The order gives the league the means to have computer servers used to power the streams blocked.
Until now, it could only go after individual video streams which were relatively easy to re-establish at different links.
A spokesman said it could now target pirates in a “precise manner”.
“For the first time this will enable the Premier League to disrupt and prevent the illegal streaming of our matches via IPTV, so-called Kodi, boxes,” he added.
Football fans are urged instead to get a Sky Sports or BT Sport subscription, or watch games at a venue that pays for access.
The Federation Against Copyright Theft (Fact) declared that the use of Kodi software to watch pirated streams was becoming an “epidemic” last September.
Since then, there have been several arrests of people selling set-top boxes pre-installed with both Kodi software and additional third-party add-ons that make it possible to watch copyright-infringing film and TV streams.
According to a recent survey commissioned by the security firm Irdeto, Kodi boxes are particularly prevalent in the UK.
It reported that 11% of Brits that admitted to watching pirated streams in a survey said they did so via a Kodi box.
Doing so is not thought to be illegal.

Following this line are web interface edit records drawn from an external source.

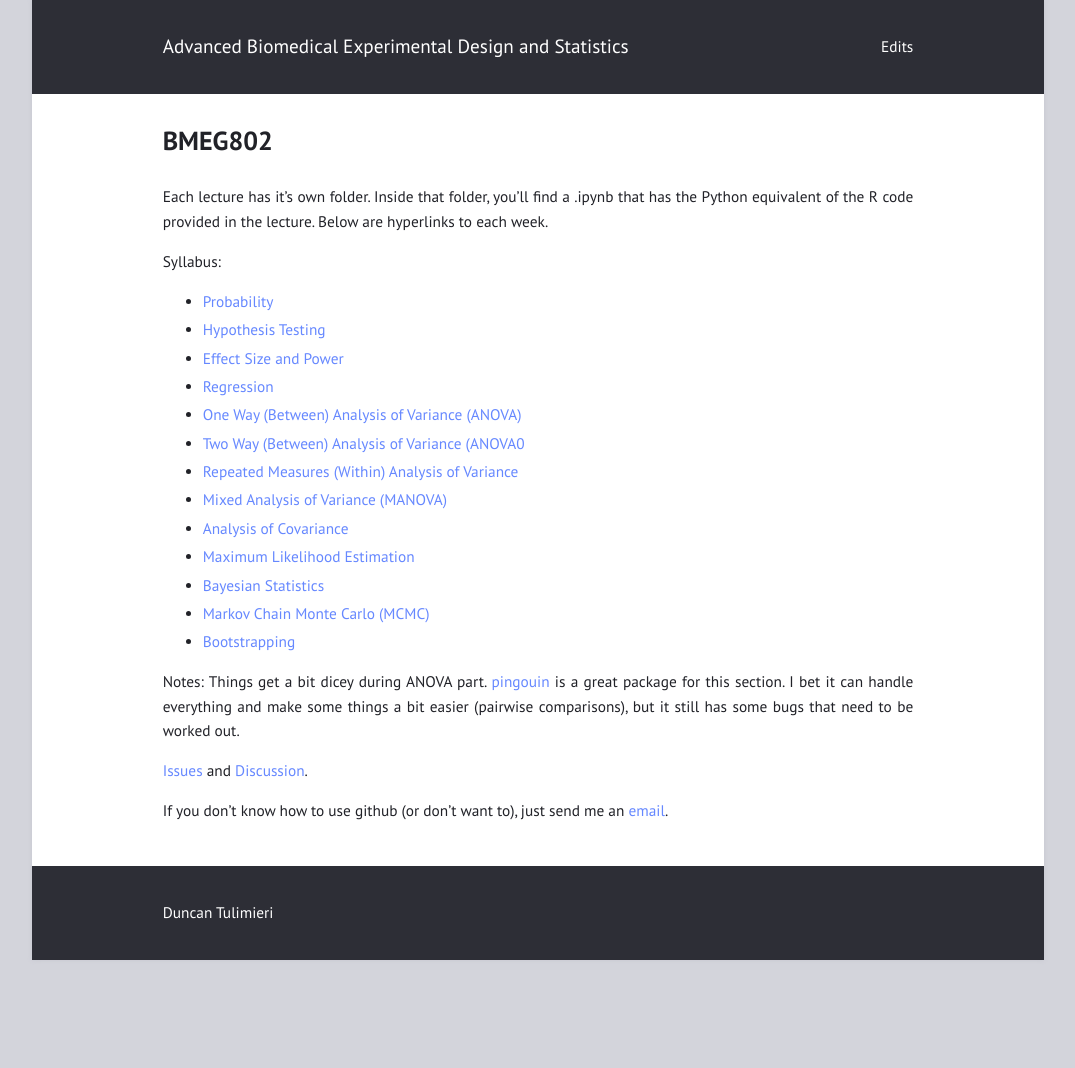
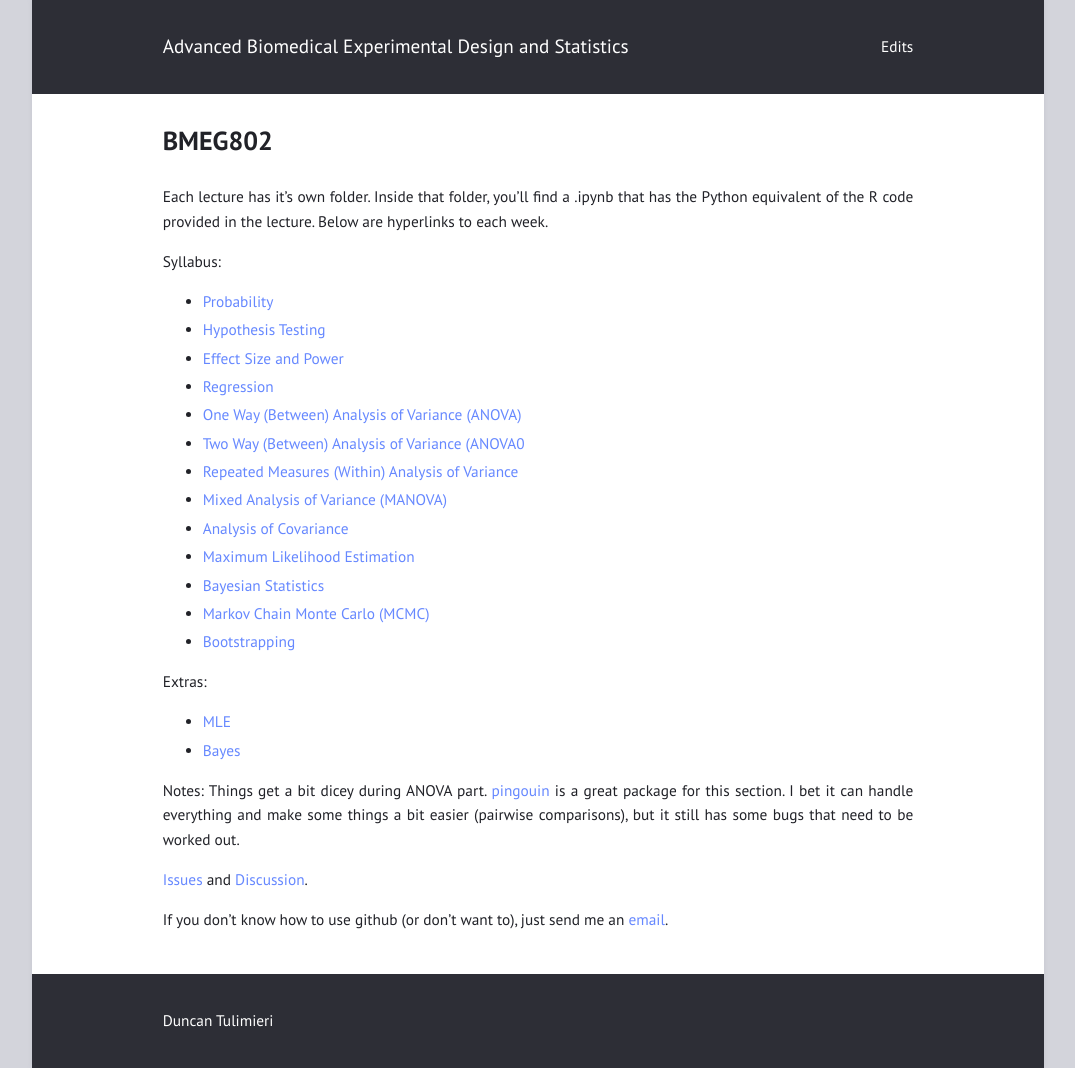
Before and after one commit to tulimid1/Advanced-Biomedical-Experimental-Design-and-Statistics, a Jekyll site: the page built from index.md, in a window 1280 px wide. Shown: the whole page, without its empty margins (102-1177 px from the left). Built offline with Jekyll 4.4.1, drawn with Linux system fonts in a browser that asks for light colours; before the commit the page ends 960 px from its top, so only the background shows below that.

Commit message:
Update index.md

```diff
--- a/index.md
+++ b/index.md
@@ -21,6 +21,10 @@ Syllabus:
 * [Markov Chain Monte Carlo (MCMC)](https://github.com/tulimid1/Advanced-Biomedical-Experimental-Design-and-Statistics/blob/main/Markov%20Chain%20Monte%20Carlo%20(MCMC)/MarkovChainMonteCarlo_MCMC.ipynb)
 * [Bootstrapping](https://github.com/tulimid1/Advanced-Biomedical-Experimental-Design-and-Statistics/blob/main/Bootstrapping/Bootstrapping.ipynb)
 
+Extras:
+* [MLE]()
+* [Bayes]()
+
 Notes: Things get a bit dicey during ANOVA part. [pingouin](https://pingouin-stats.org/api.html) is a great package for this section. I bet it can handle everything and make some things a bit easier (pairwise comparisons), but it still has some bugs that need to be worked out.
 
 [Issues](https://github.com/tulimid1/Advanced-Biomedical-Experimental-Design-and-Statistics/issues) and [Discussion](https://github.com/tulimid1/Advanced-Biomedical-Experimental-Design-and-Statistics/discussions).
```
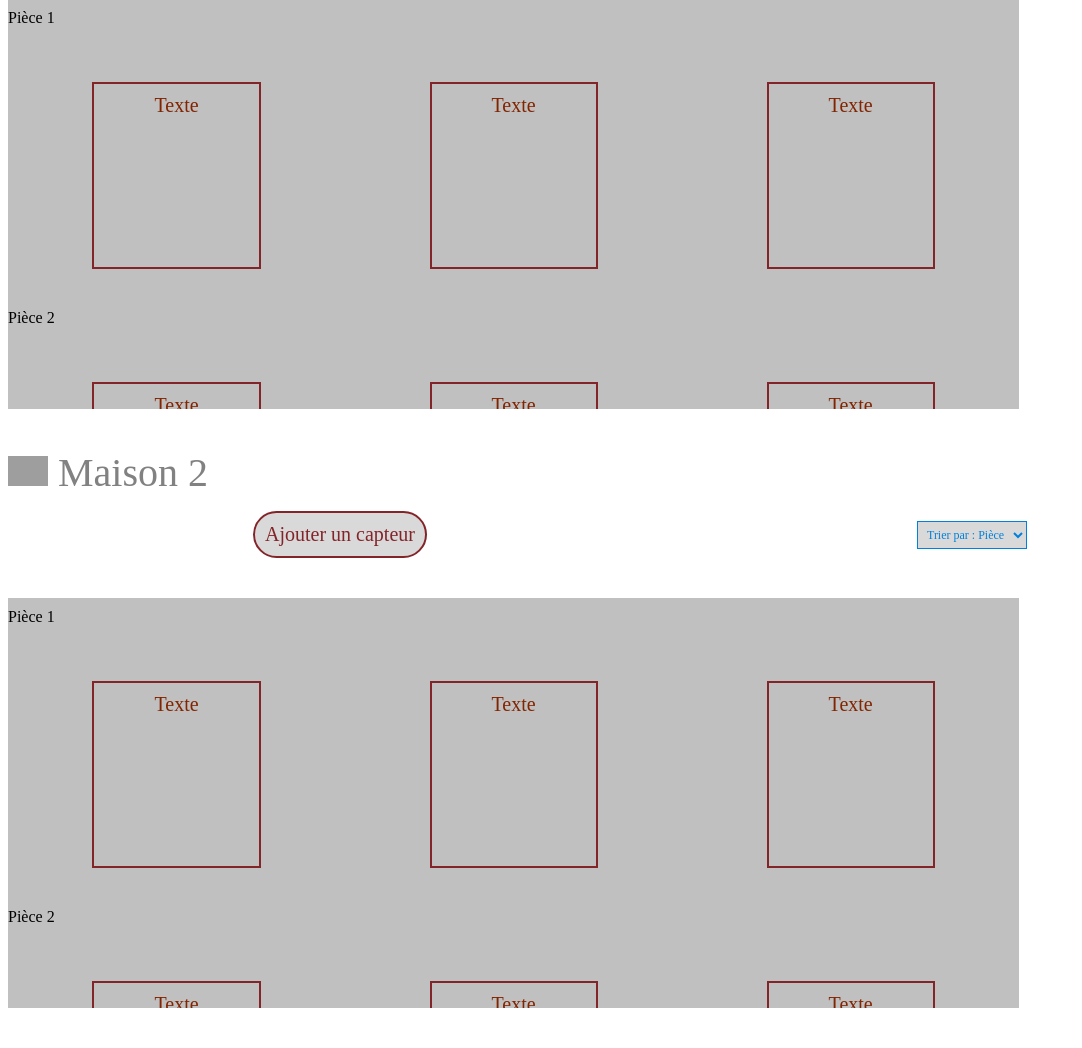
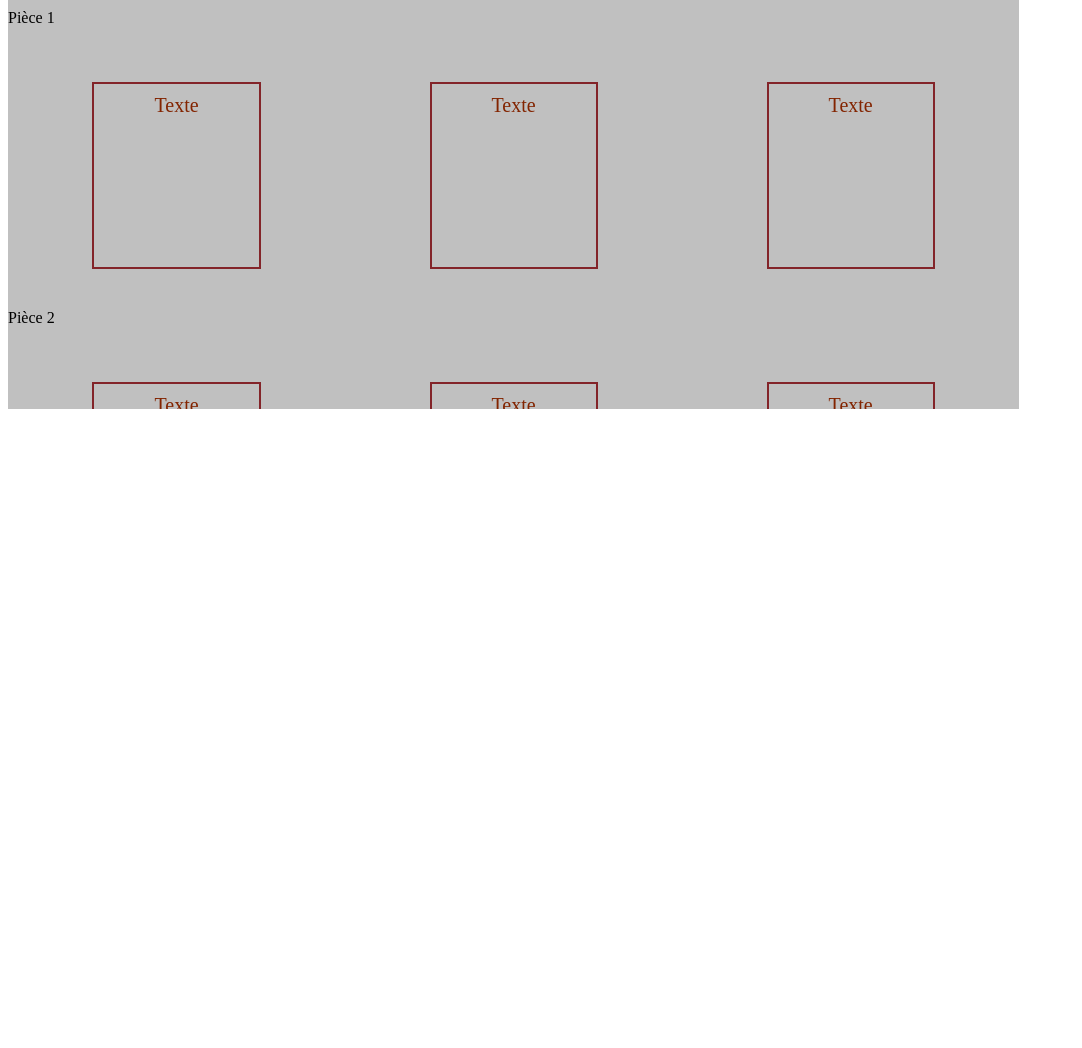
Before and after one commit to GuillaumeJouetp/KingDome, a PHP site: page /php/views/dashboard.php in a window 1280 px wide. Shown: the part 158-1206 px from the top of the page, without its empty margins (0-1082 px from the left). After the commit the page ends 567 px from the top, so only its background shows below. Run offline with PHP 8.4, Linux system fonts and the light colour scheme; grey boxes are pictures that could not be loaded.

Commit message:
ajout fonction dashboard

```diff
--- a/src/css/dashboard.css
+++ b/src/css/dashboard.css
@@ -68,7 +68,6 @@
         overflow: scroll; /* showing scrollbars */
         margin:40px 0px 40px 0px;
         padding:10px 0px 0px 0px;
-        justify-content: center;
   }
 
 
--- a/src/php/views/dashboard.php
+++ b/src/php/views/dashboard.php
@@ -13,7 +13,6 @@
 
 <body>
 	<div id=corps>
-		<div id="afficher">
 			<div class="ecriture1">
 				<img class="fleche" src="..\res\icones\fleche_bas.png">
 	    		Maison 1
@@ -59,51 +58,6 @@
 
 	        </div>
 	     </div>
-		<div id="afficher">
-			<div class="ecriture1">
-				<img class="fleche" src="..\res\icones\fleche_bas.png">
-	    		Maison 2
-	    	</div>
-			<div id="conteneur">
-		   		<div class="element , ecriture2">Ajouter un capteur</div>
-	 			<div class="element">
-
-		    				<span class="custom-dropdown custom-dropdown--white">
-		    				    <select class="custom-dropdown__select custom-dropdown__select--white">
-							       	<option>Trier par : Pièce</option>
-							       	<option>Type</option>
-							       	<option>Favori</option>
-							   	</select>
-							</span>
-
-				</div>
-	    	</div>
-	        <div class="pieces">
-	        	<div class="piece">
-	        		Pièce 1
-	        	</div>
-	        	<div id="conteneur">
-
-		   		<div class="element , ecriture3">Texte</div>
-	 			<div class="element , ecriture3">Texte</div>
-	 			<div class="element , ecriture3">Texte</div>
-
-	    		</div>
-
-	        	<div class="piece">
-	        		Pièce 2
-	        	</div>
-
-	        	<div id="conteneur">
-
-		   		<div class="element , ecriture3">Texte</div>
-	 			<div class="element , ecriture3">Texte</div>
-	 			<div class="element , ecriture3">Texte</div>
-
-	    		</div>
-	        </div>
-	     </div>
-	     </div>
 	</div>
 
 </body>
```
Also changed, not shown: src/php/controllers/dashboard.php (+29 -1 lines), src/php/views/dashboardSansCompte.php (added, +22 -0 lines).
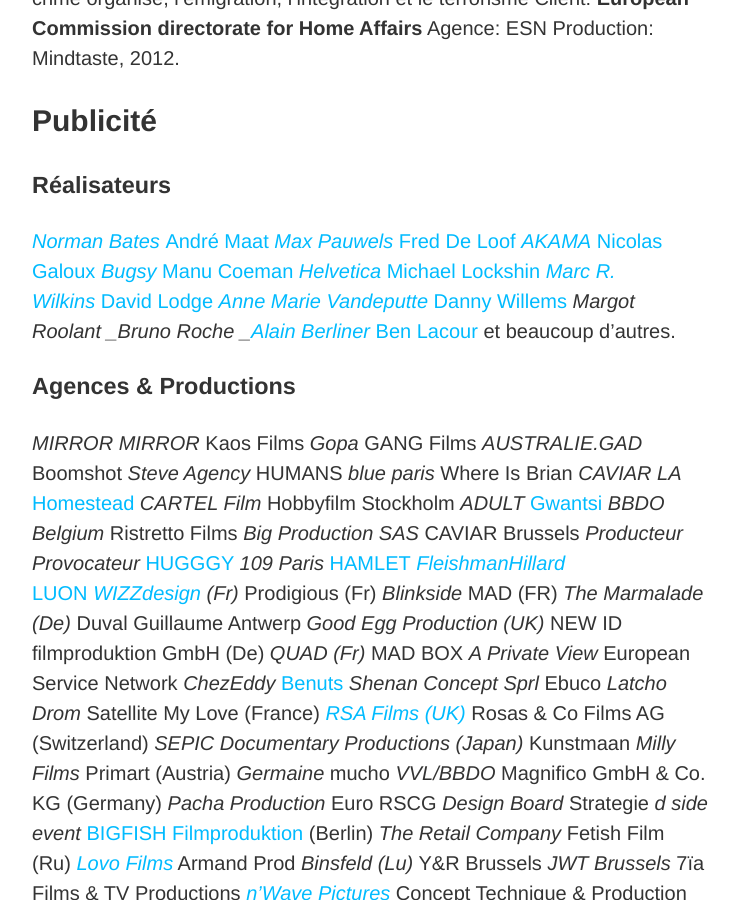
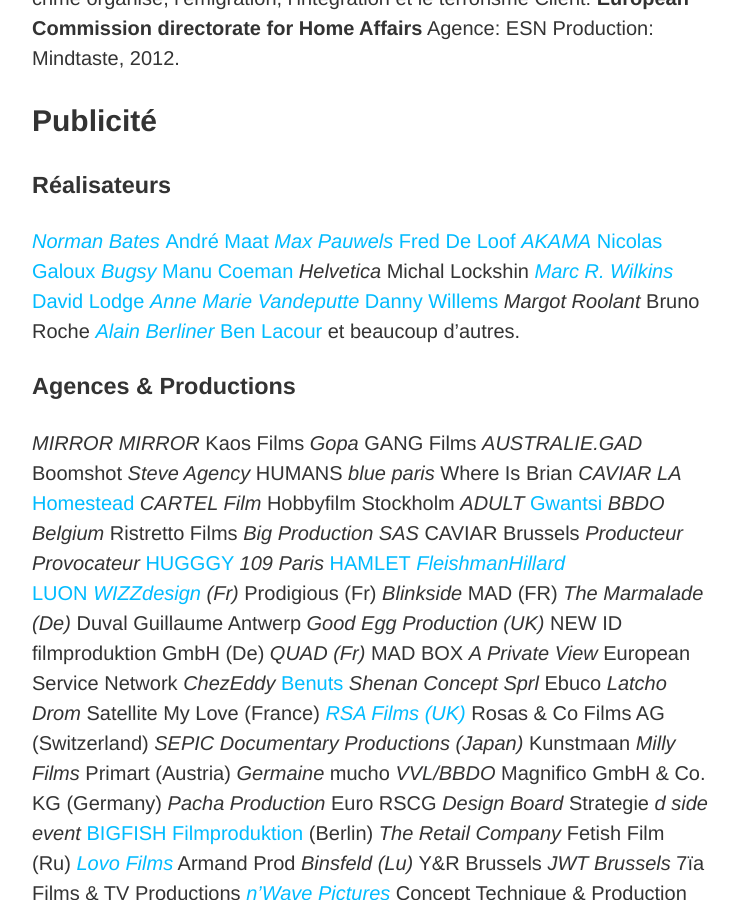
Before and after one commit to YJPL/scenarimages, a Jekyll site: the page built from _pages/credits.md, in a window 1280 px wide and 900 px high, scrolled down 4326 px. Shown: the whole window, without its empty margins (256-994 px from the left). Built offline with Jekyll 4.4.1, drawn with Linux system fonts in a browser that asks for light colours.

Commit message:
Update credits.md

```diff
--- a/_pages/credits.md
+++ b/_pages/credits.md
@@ -121,7 +121,7 @@
 
 ### Réalisateurs
 
-*[Norman Bates](http://normanbates.tv/)* [André Maat](https://andremaat.com/) *[Max Pauwels](http://www.maxpauwels.com/)* [Fred De Loof](http://freddeloof.com) [_AKAMA_](https://vimeopro.com/2425prod/portfolio-alexandre-ada-nki/) [Nicolas Galoux](http://hugggy.com) <a title="BUGSY RIVERBANK STEEL" href="http://www.bugsyriverbanksteel.com" target="_blank" rel="noopener noreferrer"><em>Bugsy</em></a> [Manu Coeman](http://www.manucoeman.com) _<a title="Duo Directors. No Cheese." href="http://hellohelvetica.ch" target="_blank" rel="noopener noreferrer">Helvetica</a>_ <a title="Michal Lockshin on Vimeo" href="http://vimeo.com/lockshin" target="_blank" rel="noopener noreferrer">Michael Lockshin</a> _[Marc R. Wilkins](http://marcwilkins.com/) _[David Lodge](http://davidlodge.tv/) _[Anne Marie Vandeputte](http://www.raw.be/) _[Danny Willems](http://www.dannywillems.com/)_ Margot Roolant _Bruno Roche _[Alain Berliner](http://www.alainberliner.com/) _<a title="Ben Lacour Director" href="http://benlacour.com" target="_blank" rel="noopener noreferrer">Ben Lacour</a> et beaucoup d'autres.
+*[Norman Bates](http://normanbates.tv/)* [André Maat](https://andremaat.com/) *[Max Pauwels](http://www.maxpauwels.com/)* [Fred De Loof](http://freddeloof.com) [_AKAMA_](https://vimeopro.com/2425prod/portfolio-alexandre-ada-nki/) [Nicolas Galoux](http://hugggy.com) <a title="BUGSY RIVERBANK STEEL" href="http://www.bugsyriverbanksteel.com" target="_blank" rel="noopener noreferrer"><em>Bugsy</em></a> [Manu Coeman](http://www.manucoeman.com) *Helvetica* Michal Lockshin *[Marc R. Wilkins](http://marcwilkins.com/)* [David Lodge](http://davidlodge.tv/) *[Anne Marie Vandeputte](http://www.raw.be/)* [Danny Willems](http://www.dannywillems.com/) *Margot Roolant* Bruno Roche *[Alain Berliner](http://www.alainberliner.com/)* <a title="Ben Lacour Director" href="http://benlacour.com" target="_blank" rel="noopener noreferrer">Ben Lacour</a> et beaucoup d'autres.
 
 ### Agences & Productions
 
```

“Accessing premium paid-for content without a subscription is considered by the industry as unlawful access, although streaming something online, rather than downloading a file, is likely to be exempt from copyright laws,” Derbyshire County Council trading standards officers recently said.
What are Kodi boxes?
Kodi is free software, built by volunteers, that is designed to bring videos, music, games and photographs together in one easy-to-use application.
Some shops sell set-top boxes and TV sticks known as Kodi boxes, preloaded with the software.
The developers behind Kodi say their software does not contain any content of its own and is designed to play legally owned media or content “freely available” on the internet.
However, the software can be modified with third-party add-ons that provide access to pirated copies of films and TV series, or provide free access to subscription television channels.
“Streaming boxes have steadily increased in popularity in recent years,” said Ernesto van der Sar, from the news site Torrentfreak.
“Most use the entirely legal Kodi software, but some are augmented with illegal third-party add-ons.
“Nowadays people often prefer to stream pirated content instead of using traditional torrent sites.”